Kirk had an ischemic stroke affecting arterial blood flow to the brain. Over the past 12 months he underwent many forms of rehabilitation to regain his ability to walk and talk. Edward neurologist, Dr. Henry Echiverri knows how tough the road back can be.
“A similar stroke like Senator Kirk had will require a substantial amount of formal rehabilitation,” said Echiverri. “Special machines, special treadmills, that would support him while they are trying to move the leg and to train muscles in the leg. That progresses from the machine related rehab to individual exercised to maintain what he gets back.”
Though strokes can’t be prevented entirely, there are things that can be done to reduce your risk.
“Things such as smoking, high blood pressure, diabetes, high cholesterol. All of those we can control,” said Echiverri. “We can treat those.”

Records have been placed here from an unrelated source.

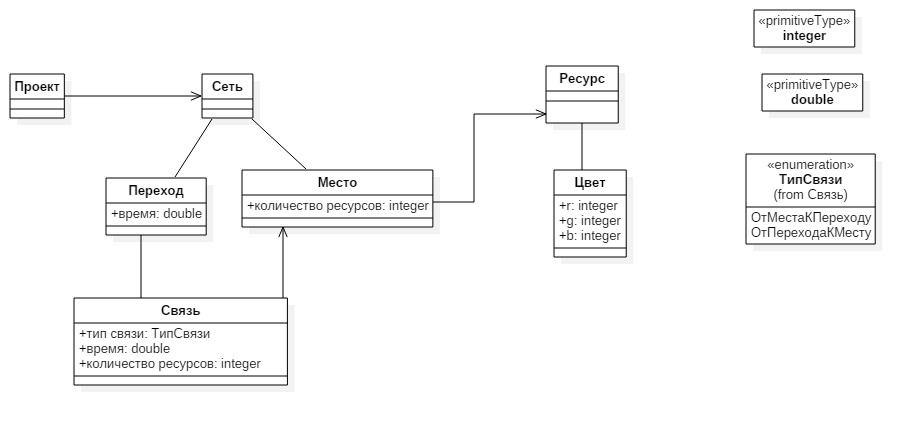
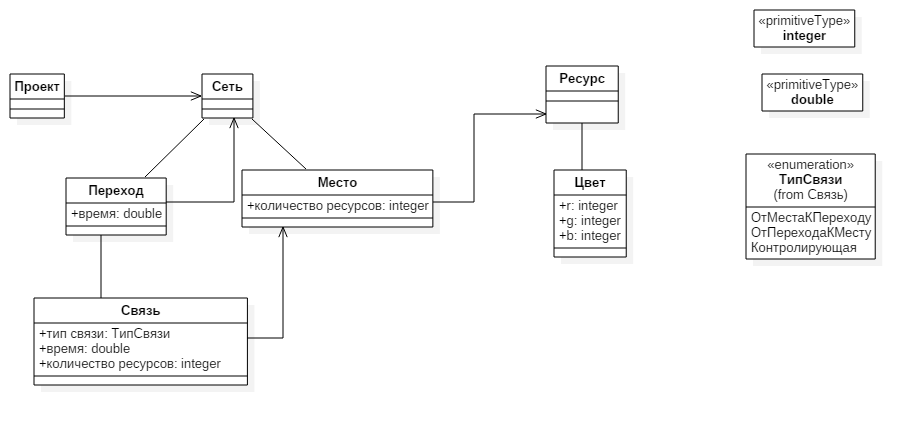
control connection added, some typos fixed

diff --git a/CourseWork/course.tex b/CourseWork/course.tex
@@ -10,7 +10,7 @@
 		Абстрактное синтаксическое дерево (англ. Abstract Syntax Tree) - логическое представление кода в памяти в виде дерева, который описывает иерархию узлов. Эти узлы имеют понятие отношений родитель-ребенок. Кроме того, два узла могут быть соединены друг с другом с явными ссылками, которые идут по всей иерархической структуре.
 		
 		\begin{figure}[ht] 
-			\center
+			\centering
 			\includegraphics [scale=0.27] {AST}
 			\caption{Абстрактное синтаксическое дерево} 
 			\label{img:AST}  
@@ -97,10 +97,10 @@
 		
 
 		
-\chapter{Проектирование}
+\chapter{Проектирование языка}
 	\section{Определение структуры языка}
 		
-		На основе описания ДВС составим модель концепций и их связей и представим её в виде АСД (рис. \ref{img:dcn-AST}). Здесь аналогично рис. \ref{img:AST}, связи без направления обозначают отношение родительских концепции к дочернией, где родитель находится выше дочерней концепции, а направленные связи обозначают ссылку на концепцию.
+		На основе описания ДВС составим модель концепций и их связей и представим её в виде АСД (рис. \ref{img:dcn-AST}). Здесь аналогично рис. \ref{img:AST}, связи без направления обозначают отношение родительских концепции к дочерней, где родитель находится выше дочерней концепции, а направленные связи обозначают ссылку на концепцию.
 		
 		\begin{figure}[ht] 
 			\center
@@ -109,7 +109,7 @@
 			\label{img:dcn-AST}  
 		\end{figure}
 	
-		Как видно из схемы, можно выделить 2 интерфейса. Первый содержит параметр -- время выполнения и называется "исполняемый". Второй содержит параметр -- количество ресурсов и называется "держатель ресурсов".
+		Как видно из схемы, можно выделить 2 интерфейса. Первый содержит параметр -- время выполнения и называется <<исполняемый>>. Второй содержит параметр -- количество ресурсов и называется <<держатель ресурсов>>.
 	
 		Реализацию концепций можно увидеть в прил. \ref{AppendixA}.
 		
@@ -119,11 +119,12 @@
 		\begin{enumerate}
 			\item \textbf{Цвет:} все компоненты цвета должны находиться в диапазоне от 0 до 255 в соответствии с цветовой моделью RGB.
 			\item \textbf{Ресурсы:} все ресурсы должны иметь уникальные имена внутри модели
-			\item \textbf{Держатель ресурсов:} количество ресусов должно быть неотрицательно.
-			\item \textbf{Исполняемый:} время испольнения должно быть неотрицательно.
+			\item \textbf{Держатель ресурсов:} количество ресурсов должно быть неотрицательно.
+			\item \textbf{Исполняемый:} время исполнения должно быть неотрицательно.
 			\item \textbf{Место:} имя места должно быть уникально внутри содержащей его сети.
 			\item \textbf{Сеть:} имя сети должно быть уникально внутри модели.
-			\item \textbf{Связь:} может связывать переход только с местом, описанным в той же сети.
+			\item \textbf{Связь:} может связывать переход только с местом, описанным в той же сети. Если тип связи <<Контролирующая>>, ресурс места должен быть \textit{Nat}.
+			\item \textbf{Переход:} если не связан с сетью-объектом, не может иметь контролирующих связей.
 		\end{enumerate}
 			
 		Реализация ограничений описана в прил. \ref{AppendixB}
@@ -136,7 +137,7 @@
 
 		\begin{figure}[th]
 			\centering
-			\includegraphics[width=0.7\linewidth]{images/test-project/project-tree}
+			\includegraphics[width=0.3\linewidth]{images/test-project/project-tree}
 			\caption{Файлы тестового проекта.}
 			\label{fig:project-tree}
 		\end{figure}
@@ -148,6 +149,7 @@
 		
 		\lstinputlisting[language={Java},caption={Ресурс Car},label={list:Car}]{listings/test/Car.txt}
 		\lstinputlisting[language={Java},caption={Ресурс Bike},label={list:Bike}]{listings/test/Bike.txt}
+		\lstinputlisting[language={Java},caption={Ресурс Nat},label={list:Nat}]{listings/test/Nat.txt}
 		
 		Представление распознаётся, как корректное.
 		
@@ -170,14 +172,37 @@
 				\caption{Возможные значения ссылки на место у связи.}
 				\label{fig:connection-test}
 			\end{figure}
-	
+			\FloatBarrier
+			
 			Также проверим корректность проверки времени. На рис. \ref{fig:time} приведены результаты.
 	
 			\begin{figure}[th]
 				\centering
-				\includegraphics[width=0.7\linewidth]{images/test-project/time}
-				\caption{}
+				\includegraphics[width=0.4\linewidth]{images/test-project/time}
+				\caption{Подсветка некорректного значения времени}
 				\label{fig:time}
+			\end{figure}
+			\FloatBarrier
+			\clearpage
+		
+			Убедимся, что нельзя задать контролирующую связь с местом, ресурс которого отличен от <<Nat>> (рис. \ref{fig:control-connection}).
+			
+			\begin{figure}[th]
+				\centering
+				\includegraphics[width=0.7\linewidth]{images/test-project/control-connection}
+				\caption{Контролирующая связь, связанная с местом, тип которого отличен от <<Nat>>}
+				\label{fig:control-connection}
+			\end{figure}
+			\FloatBarrier
+			\clearpage
+		
+			\subsection{Некорректная реализация перехода}
+			Удостоверимся, что нельзя задать контролирующую связь для перехода, не связанного с сетью-объектом (рис. \ref{fig:control-without-net}).
+			\begin{figure}[th]
+				\centering
+				\includegraphics[width=0.7\linewidth]{images/test-project/control-without-net}
+				\caption{Переход, не связанный с сетью-объектом, но имеющий контролирующий переход.}
+				\label{fig:control-without-net}
 			\end{figure}
 		
 	

diff --git a/CourseWork/theorical_introduction.tex b/CourseWork/theorical_introduction.tex
@@ -1,8 +1,7 @@
 \section{Описание динамических вычислительных сетей}
   \subsection{Сети Петри}
   
-	  Формально сеть Петри определена в~\cite{piterson} и представляет собой двудольный граф с двумя родами вершин: одни вершины называются позициями, другие
-	  называются переходами. 
+	  Формально сеть Петри определена в~\cite{piterson} и представляет собой двудольный граф с двумя родами вершин: одни вершины называются позициями, другие называются переходами. 
 	  Построение моделей систем в виде сетей Петри заключается в следующем:
 	  \begin{enumerate}
 	  	\item 	Моделируемые процессы описываются множеством событий (действий) и условий определяющих возможность наступления этих событий, а также причинно-следственными отношениями, устанавливаемыми на множестве пар "события-условия".
@@ -32,11 +31,11 @@
 	  		\label{img:petri-net}
 	  	\end{figure}
 	  
-	  Сетью Петри принято называть тройку $<G, m_0,\rho>$  , где  $G\equiv<P,T,I,O>$ "--- граф сети Петри, $P$   "--- конечное множество позиций (или мест) сети, $T$ "--- конечное множество переходов сети, $P \cap T = \varnothing$. $I,O:T\rightarrow P^{()}$  "--- функции, задающие комплекты входных и, соответственно, выходных позиций переходов сети (здесь $P^{()}$  "--- множество всевозможных конечных комплектов элементов мно-жества $P$ ). $M \cong P^{()}$ "--- множество всевозможных состояний сети (маркировок).  $m_0 \in M$ "--- начальная маркировка сети, задающая начальное состояние сети, $\rho:T\rightarrow C$ "--- функция раскраски, возможно частичная, где $C$  "--- множество красок.
+	  Сетью Петри принято называть тройку $<G, m_0,\rho>$  , где  $G\equiv<P,T,I,O>$ "--- граф сети Петри, $P$   "--- конечное множество позиций (или мест) сети, $T$ "--- конечное множество переходов сети, $P \cap T = \varnothing$. $I,O:T\rightarrow P^{()}$  "--- функции, задающие комплекты входных и, соответственно, выходных позиций переходов сети (здесь $P^{()}$  "--- множество всевозможных конечных комплектов элементов множества $P$ ). $M \cong P^{()}$ "--- множество всевозможных состояний сети (маркировок).  $m_0 \in M$ "--- начальная маркировка сети, задающая начальное состояние сети, $\rho:T\rightarrow C$ "--- функция раскраски, возможно частичная, где $C$  "--- множество красок.
 	  
 	  Сеть называется ограниченной, если $ (\forall p \in P) (\exists k \in \textit{nat}) (\forall m \in \mu_0) (m(p) \leq k)$, то есть множество достижимых в сети маркировок конечно.
 	  
-	Ограниченная сеть Петри $S$ на множестве позиций $P$, $|P|\in \aleph_0$, может быть представлена следуюзим образом~\cite{falkTheory}:\\ 
+	Ограниченная сеть Петри $S$ на множестве позиций $P$, $|P|\in \aleph_0$, может быть представлена следующим образом~\cite{falkTheory}:\\ 
 	$ S \subseteq P^{()} \times (P^{()} \times P^{()}) $
 	
 	Неограниченная сеть Петри $S$ на  $P$, $|P|\in \aleph_0$:	$ S \subseteq P^{()} \times 2^{P^{()} \times P^{()}} $

diff --git a/common/concl.tex b/common/concl.tex
@@ -3,7 +3,7 @@
 %% 9.2.3 В заключении автореферата диссертации излагают итоги данного исследования, рекомендации и перспективы дальнейшей разработки темы.
 \begin{enumerate}
 	
-	\item Изучиены способы реализации DSL.
+	\item Изучены способы реализации DSL.
 	\item Составлена концептуальная модель языка для реализации динамических вычислительных сетей.
 	\item Реализован язык в системе Meta Programming System.
 	\item Язык протестирован и удовлетворяет всем указанным ограничениям.

diff --git a/CourseWork/appendix.tex b/CourseWork/appendix.tex
@@ -37,6 +37,8 @@
 
 \lstinputlisting[language={Java},caption={Ограничения сетей},label={list:ConnectionType-const}]{listings/constraints/Net.txt}
 
+\lstinputlisting[language={Java},caption={Ограничения переходов},label={list:ConnectionType-const}]{listings/constraints/Transition.txt}
+
 \chapter{Описания редакторов концепций} \label{AppendixC}
 
 \begin{figure}[ht]

diff --git a/CourseWork/title.tex b/CourseWork/title.tex
@@ -19,7 +19,7 @@
 
 \vspace{0pt plus7fill} %число перед fill = кратность относительно некоторого расстояния fill, кусками которого заполнены пустые места
 \begin{center}%
-	\Large\MakeUppercase{Курсовая работа}
+	\Large\MakeUppercase{Курсовой проект}
 	
 	\large По курсу <<\courseName>>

Heredity can also play a factor, as well as traumas putting you at a higher risk. And being young doesn’t make you immune.
“In the young population a big problem is drug use,” said Echiverri.

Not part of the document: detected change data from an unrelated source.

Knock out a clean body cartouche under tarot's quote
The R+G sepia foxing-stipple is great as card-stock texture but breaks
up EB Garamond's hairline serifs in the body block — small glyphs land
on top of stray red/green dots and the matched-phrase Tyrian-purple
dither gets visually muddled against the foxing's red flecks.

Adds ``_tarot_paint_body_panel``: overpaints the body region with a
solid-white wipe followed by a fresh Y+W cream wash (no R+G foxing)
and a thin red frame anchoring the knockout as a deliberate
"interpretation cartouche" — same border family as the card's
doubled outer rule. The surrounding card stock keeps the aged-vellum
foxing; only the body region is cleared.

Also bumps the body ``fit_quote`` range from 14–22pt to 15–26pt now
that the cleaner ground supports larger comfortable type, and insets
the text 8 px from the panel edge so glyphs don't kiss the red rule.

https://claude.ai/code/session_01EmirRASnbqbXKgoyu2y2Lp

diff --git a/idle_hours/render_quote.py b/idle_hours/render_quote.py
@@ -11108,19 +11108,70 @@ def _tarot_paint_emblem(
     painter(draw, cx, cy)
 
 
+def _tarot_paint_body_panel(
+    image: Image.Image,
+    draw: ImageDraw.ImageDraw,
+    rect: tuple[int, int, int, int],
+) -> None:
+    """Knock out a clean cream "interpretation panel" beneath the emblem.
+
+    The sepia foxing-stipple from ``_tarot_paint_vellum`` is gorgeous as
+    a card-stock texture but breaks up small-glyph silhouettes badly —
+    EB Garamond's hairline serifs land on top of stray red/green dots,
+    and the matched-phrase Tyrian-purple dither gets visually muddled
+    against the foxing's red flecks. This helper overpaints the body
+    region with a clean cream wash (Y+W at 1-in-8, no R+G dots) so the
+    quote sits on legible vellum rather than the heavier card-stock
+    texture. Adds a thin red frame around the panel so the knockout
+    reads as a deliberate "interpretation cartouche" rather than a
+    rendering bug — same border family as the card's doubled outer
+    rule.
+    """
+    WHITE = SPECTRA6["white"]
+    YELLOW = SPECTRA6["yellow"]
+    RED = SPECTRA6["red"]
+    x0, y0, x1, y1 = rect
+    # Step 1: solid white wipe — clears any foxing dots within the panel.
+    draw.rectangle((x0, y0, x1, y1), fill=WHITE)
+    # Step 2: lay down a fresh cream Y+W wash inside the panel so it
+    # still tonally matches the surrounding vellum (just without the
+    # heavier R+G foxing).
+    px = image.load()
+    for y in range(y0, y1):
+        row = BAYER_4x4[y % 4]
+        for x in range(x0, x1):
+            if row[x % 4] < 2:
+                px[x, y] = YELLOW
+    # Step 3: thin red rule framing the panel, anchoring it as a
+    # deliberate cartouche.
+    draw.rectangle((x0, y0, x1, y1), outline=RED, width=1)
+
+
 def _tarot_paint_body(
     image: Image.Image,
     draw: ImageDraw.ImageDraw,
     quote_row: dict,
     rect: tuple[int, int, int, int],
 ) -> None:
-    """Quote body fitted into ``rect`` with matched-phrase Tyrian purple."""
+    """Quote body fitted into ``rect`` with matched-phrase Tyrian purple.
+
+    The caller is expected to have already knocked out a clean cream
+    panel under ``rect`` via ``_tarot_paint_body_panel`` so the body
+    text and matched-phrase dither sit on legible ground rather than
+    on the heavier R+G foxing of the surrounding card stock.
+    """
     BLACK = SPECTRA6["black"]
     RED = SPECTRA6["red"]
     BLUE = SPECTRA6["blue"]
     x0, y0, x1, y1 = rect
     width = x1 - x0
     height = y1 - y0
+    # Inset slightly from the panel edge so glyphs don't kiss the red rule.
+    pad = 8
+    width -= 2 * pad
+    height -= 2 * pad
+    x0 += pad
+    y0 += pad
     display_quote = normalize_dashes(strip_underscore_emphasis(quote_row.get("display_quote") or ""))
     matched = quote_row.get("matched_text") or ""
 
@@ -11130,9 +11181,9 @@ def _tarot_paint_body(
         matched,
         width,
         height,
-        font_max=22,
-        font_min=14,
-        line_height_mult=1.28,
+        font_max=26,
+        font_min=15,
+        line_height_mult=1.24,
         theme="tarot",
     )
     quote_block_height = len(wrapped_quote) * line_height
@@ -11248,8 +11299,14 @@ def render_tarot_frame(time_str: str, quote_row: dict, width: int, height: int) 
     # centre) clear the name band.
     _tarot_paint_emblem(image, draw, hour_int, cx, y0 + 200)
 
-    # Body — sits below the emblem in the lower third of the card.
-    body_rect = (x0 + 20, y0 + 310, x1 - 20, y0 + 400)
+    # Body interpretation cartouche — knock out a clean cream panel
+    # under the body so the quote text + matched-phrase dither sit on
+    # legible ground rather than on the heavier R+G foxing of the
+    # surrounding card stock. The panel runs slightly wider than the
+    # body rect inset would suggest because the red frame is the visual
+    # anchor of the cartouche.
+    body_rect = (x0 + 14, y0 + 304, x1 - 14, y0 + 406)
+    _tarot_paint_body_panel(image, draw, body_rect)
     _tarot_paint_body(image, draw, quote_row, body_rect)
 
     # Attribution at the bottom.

“Cocaine and all sorts of drugs can predispose them to strokes.”
In addition to knowing risk factors, patients need to be aware of warning signs. One of the most common are Transient Ischemic Attacks, or mini-strokes.

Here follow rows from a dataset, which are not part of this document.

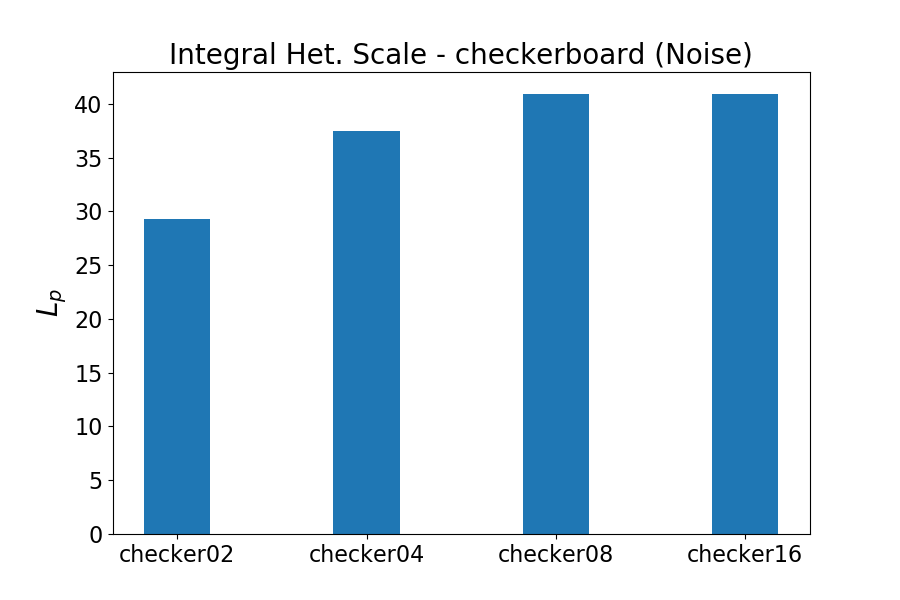
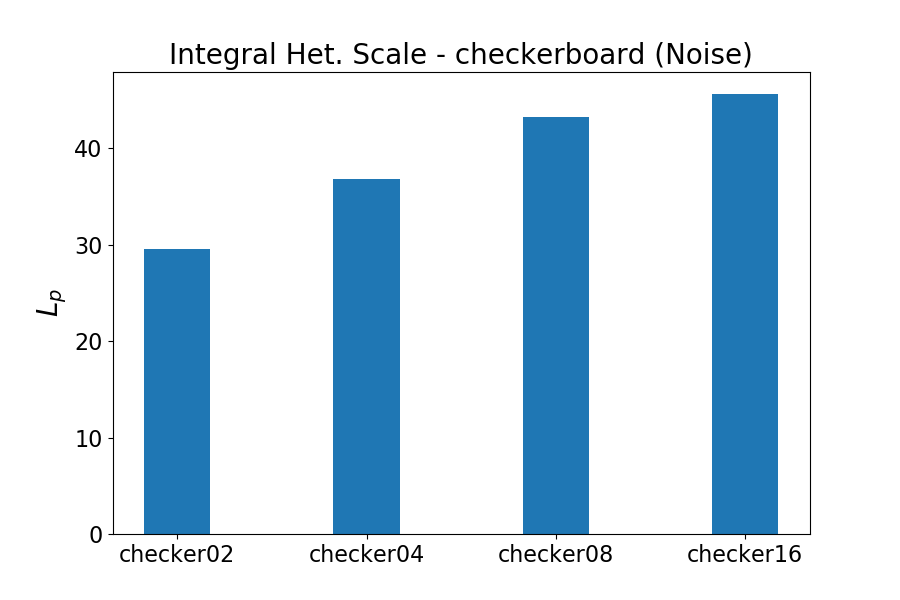
updates

diff --git a/quantify_het/quantify_het.py b/quantify_het/quantify_het.py
@@ -28,11 +28,12 @@ plt.close('all')
 
 # load the array text file from the surface folder
 # current options: checkerboard, strips
-pattern = 'strips_par'
-noise = False
+pattern = 'checkerboard'
+noise = True
 reso = 96
-lp = os.path.join(root,"surfaces",'strips','arrays','perp')
-string_cutoff = -22
+lp = os.path.join(root, 'surfaces','checkerboard','arrays'); s_cutoff = -17
+#lp = os.path.join(root,'surfaces','strips','arrays','perp'); s_cutoff = -22
+#checkerboard=-17, strips=-22
 
 ################# all options should be able to be set above #################
 
@@ -45,6 +46,7 @@ else:
 # set filename for saving
 fname = f'{pattern}' + nstring[1] + '.png'
 titlestring = f"Structure Functions - {pattern}"+nstring[0]
+print(f"\n  Title to be used: {titlestring}\n  Filename to be used: {fname}")
 
 # create figure
 fig, ax = plt.subplots(figsize=(10,6))
@@ -70,10 +72,12 @@ for filename in sorted(os.listdir(lp)):
         # add noise to array, if flagged
         if noise:
             arr = arr + np.random.normal(0, 1, np.shape(arr))
+            #plt.matshow(arr)
+            #plt.colorbar()
         
         # calculate rx and semivariogram, append int_scale
         rx, semivar, int_scale = fn.semivariogram(arr)
-        int_scale_dict[filename[:string_cutoff]] = int_scale
+        int_scale_dict[filename[:s_cutoff]] = int_scale
         
         # create figure
         ax.plot(rx,semivar/np.max(semivar),label=f"{filename[:-17]}")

“[Transient Ischemic Attacks] can last from a few minutes to a few hours but they reverse themselves,” Echiverri said. “Examples of this would be slurring the speech, drooping of the face, weakness of the arms or legs, sensory loss, especially if it’s one side.”
If you do experience any of the risk factors visit your doctor right away because early detection can drastically increase a patient’s chances at survival.
“I think that’s what saved Senator Kirk,” Dr. Echiverri said. “He was treated early on, had surgery early on and it saved his life. That’s the message I’d like to impart, come soon and come early.”
NCTV17's Whitney Goodbred Reports.